Postsecondary nursing instructors teach various aspects of patient care in classrooms and in clinical settings. They're teaching includes demonstrating patient care in hospital and clinics. Some instructors combine teaching with research. They teach undergraduate and graduate students subjects such as community healthcare, mental health nursing and pharmacology. Often, they supervise their students internships and research work.
The instructors need good communication and organization skills. They must stay current with the latest technologies and information by attending professional conferences and reading literature. In addition, some nursing instructors are involved with recruiting students.
- Prepare course materials
- Supervise the students' clinical and laboratory work
- Discuss with colleagues teaching and research topics
- Offer students advice regarding academic issues
- Provide career advice
- Maintain office hours to assist students
- Moderate classroom discussions
- Evaluate students' work and provide grades
- Revise the course content and methods of instruction
- Maintain student records
Typically, full-time nursing instructors have flexible work schedules. Depending on the education setting, some instructors have classes at night and during the weekends, especially at community colleges and schools that have a large number of working adult students. Some of the instructors teach on a part-time basis.
Most colleges require their instructors to teach nine months per year. They're usually required to teach in classrooms from 12 to 16 hours each week and attend meetings. Most instructors provide office hours to assist students, which typically include three to six hours of their time each week. Beyond classroom time and office hours the instructors can mostly choose when they work and how much time to allocate to their various tasks.
In 2006 there were approximately 46,000 nursing instructor positions. In 2006, the median earnings for postsecondary nursing instructors was approximately $57,500. The middle 50 percent earned from $43,800 to $70,200. The wages for postsecondary nursing instructors vary by the type of school, the location and the school's ranking. In general, instructors at four-year colleges earn more than those teaching at community colleges.
Some instructors earn additional income from non-teaching work such as providing consultation services to government agencies and pertinent industries. In addition, the growth rate for the profession is expected to be faster than the average for all other types of employment.
Education, Certification, and Licensing
A master's degree is required for employment as a postsecondary nursing instructor. Some colleges and universities prefer to hire instructors with doctoral degrees for full-time teaching positions.
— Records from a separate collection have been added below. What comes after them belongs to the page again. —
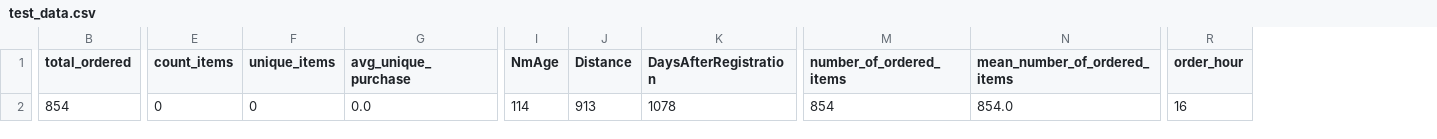
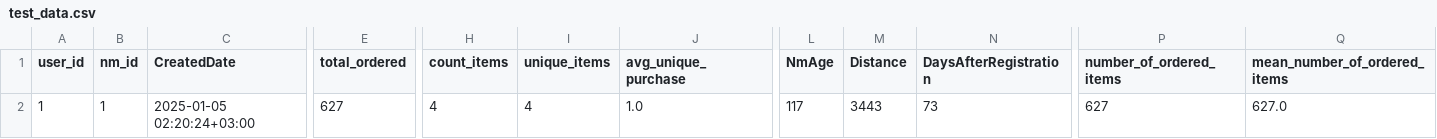
Before and after one commit to diwshtayng/Hackathon-DigitalDepartment-Wildberris-2025, a CSV file: training_folder/test_data.csv, drawn as a sheet; only a part is shown, gaps mark what is left out; removed rows and columns are numbered as before the commit, all else as after; the diff covers the shown part only; the diff names each change by its address in the sheet, - before the commit and + after, or states it on an @@ line.

```diff
--- a/training_folder/test_data.csv
+++ b/training_folder/test_data.csv
+column A (user_id), row 2: 1
+column B (nm_id), row 2: 1
+column C (CreatedDate), row 2: 2025-01-05 02:20:24+03:00
-column R (order_hour), row 2: 16
-E2 (total_ordered): 854
+E2 (total_ordered): 627
-H2 (count_items): 0
+H2 (count_items): 4
-I2 (unique_items): 0
+I2 (unique_items): 4
-J2 (avg_unique_purchase): 0.0
+J2 (avg_unique_purchase): 1.0
-L2 (NmAge): 114
+L2 (NmAge): 117
-M2 (Distance): 913
+M2 (Distance): 3443
-N2 (DaysAfterRegistration): 1078
+N2 (DaysAfterRegistration): 73
-P2 (number_of_ordered_items): 854
+P2 (number_of_ordered_items): 627
-Q2 (mean_number_of_ordered_items): 854.0
+Q2 (mean_number_of_ordered_items): 627.0
```
Also changed, not shown: 2 edited cells elsewhere in this file, 9 other files.
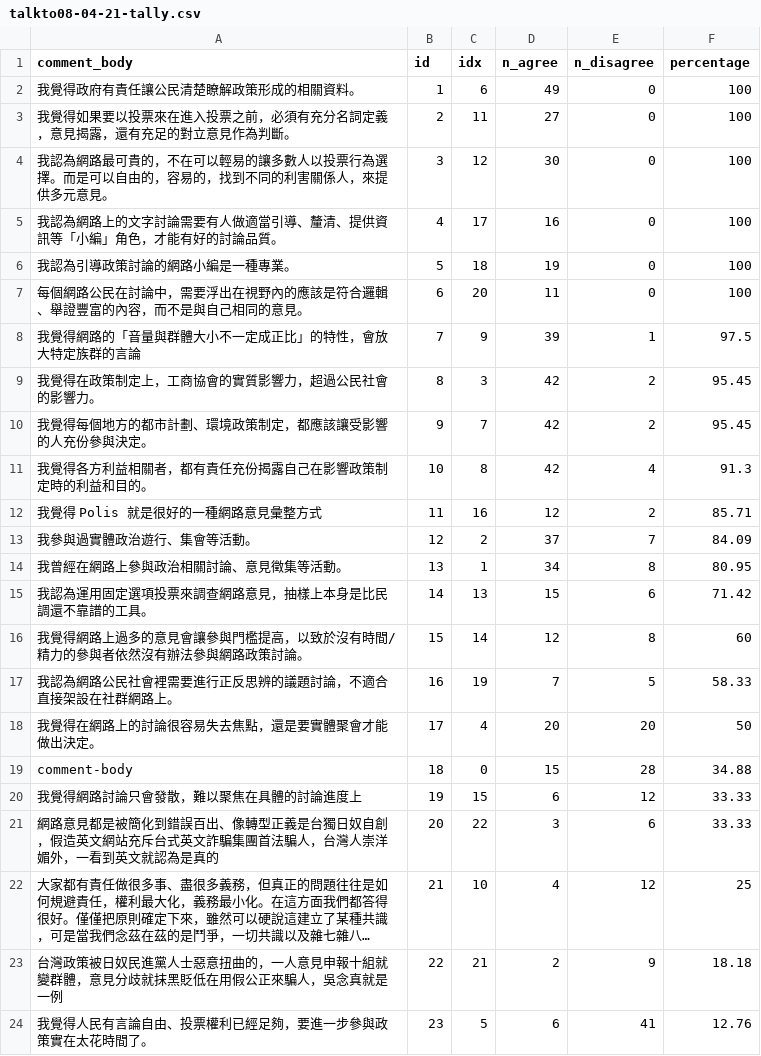
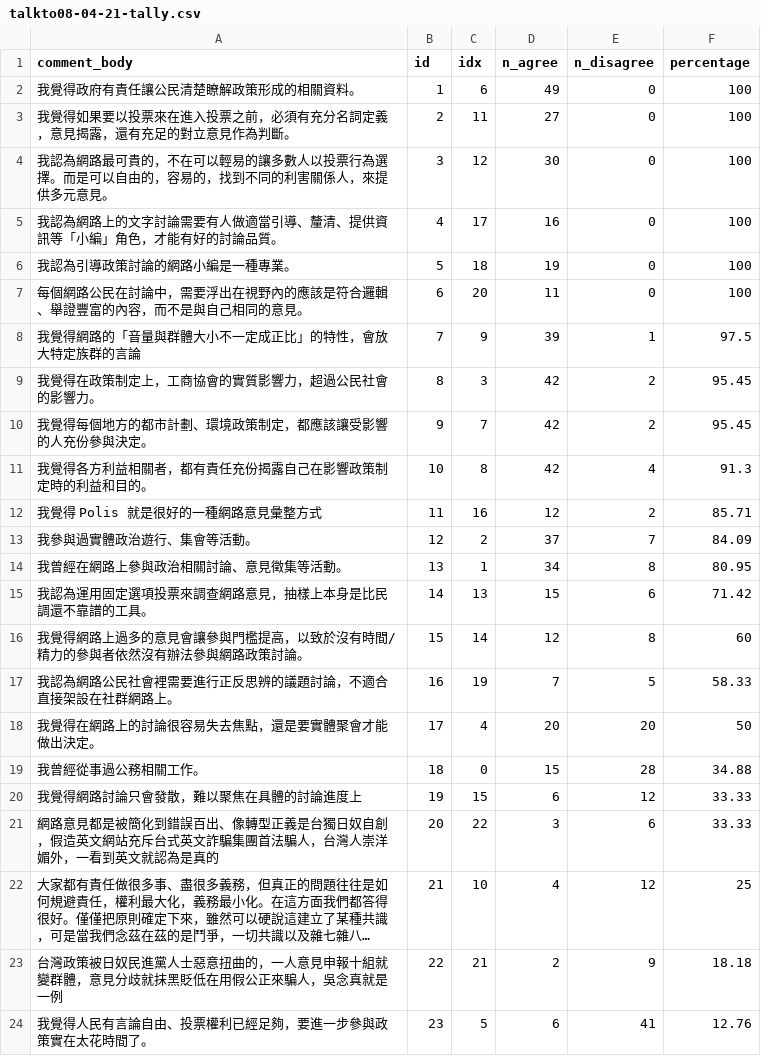
Before and after one commit to audreyt/polis-tally, a CSV file: talkto08-04-21-tally.csv, drawn as a sheet; long unchanged cells end in ….

Commit message:
* Adjust polis-tally for timestamped export format.
  Also regen talkto 07 08 09

```diff
--- a/talkto08-04-21-tally.csv
+++ b/talkto08-04-21-tally.csv
@@ -18,3 +18,3 @@ comment_body,id,idx,n_agree,n_disagree,percentage
 "我覺得在網路上的討論很容易失去焦點，還是要實體聚會才能做出決定。",17,4,20,20,50
-comment-body,18,0,15,28,34.88
+"我曾經從事過公務相關工作。",18,0,15,28,34.88
 "我覺得網路討論只會發散，難以聚焦在具體的討論進度上",19,15,6,12,33.33
```
Also changed, not shown: talkto07-04-14-tally.csv, 5 other files.
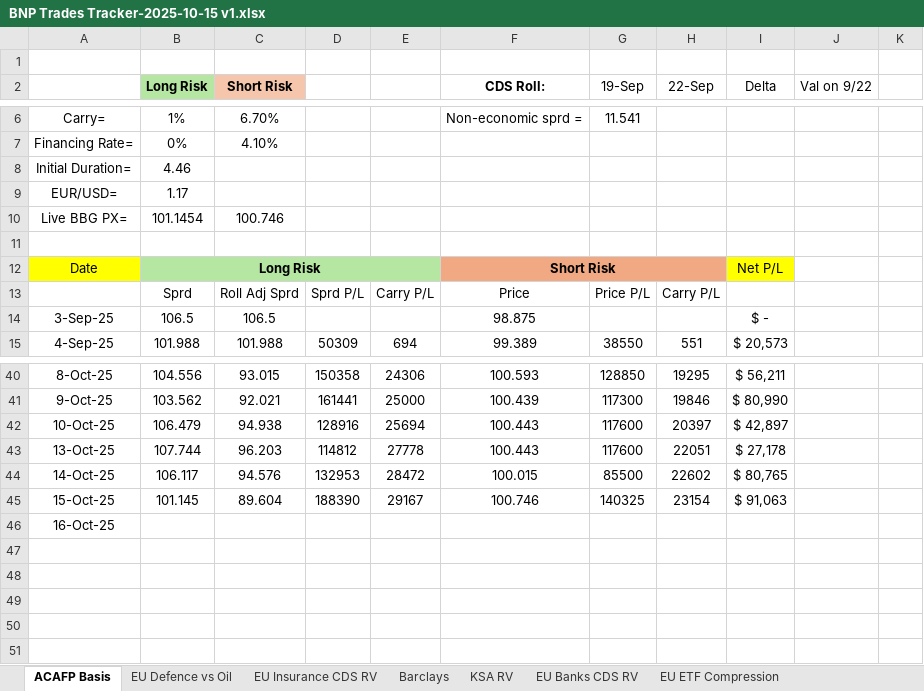
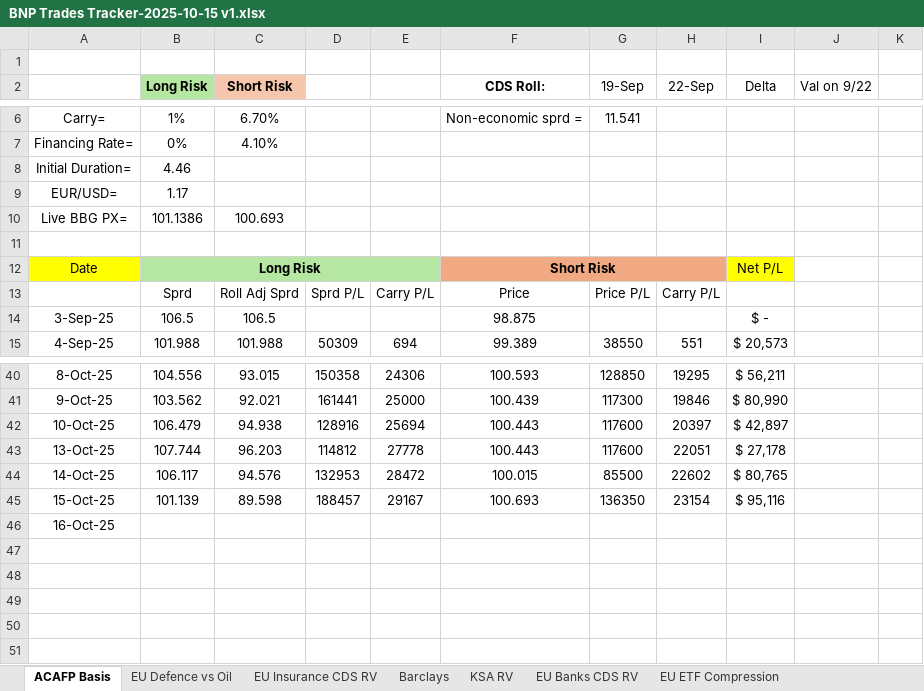
Before and after one commit to vasusharmaiiicm/57.-BNP-Trades-Tracker, an Excel workbook: BNP Trades Tracker-2025-10-15 v1.xlsx, sheet ACAFP Basis, drawn as a sheet; only a part is shown, gaps mark what is left out; values as stored, in another font and other column widths than the file's, no borders; charts and pictures and conditional formats not drawn; the diff names each change by its address in the sheet, - before the commit and + after, or states it on an @@ line.

```diff
--- a/BNP Trades Tracker-2025-10-15 v1.xlsx (sheet ACAFP Basis)
+++ b/BNP Trades Tracker-2025-10-15 v1.xlsx (sheet ACAFP Basis)
-B10 (Long Risk): 101.1454
+B10 (Long Risk): 101.1386
-C10 (Short Risk): 100.746
+C10 (Short Risk): 100.693
-B45 (Long Risk): 101.145
+B45 (Long Risk): 101.139
-C45 (Short Risk): 89.604
+C45 (Short Risk): 89.598
-D45: 188390
+D45: 188457
-F45 (CDS Roll:): 100.746
+F45 (CDS Roll:): 100.693
-G45 (19-Sep): 140325
+G45 (19-Sep): 136350
-I45 (Delta): $ 91,063
+I45 (Delta): $ 95,116
```
Also changed, not shown: sheet US IG Cash Curve, sheet EU ETF Compression, sheet US ETF Compression, sheet KSA RV, sheet Barclays, sheet CDX IG vs SPX Puts, 1 more sheet, hidden cells, charts or pictures, 3 other files.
Colleges, universities, professional schools and junior colleges are the major employers for postsecondary nursing instructors.
Schools for Postsecondary Nursing Instructors are listed in the Browse Schools Section.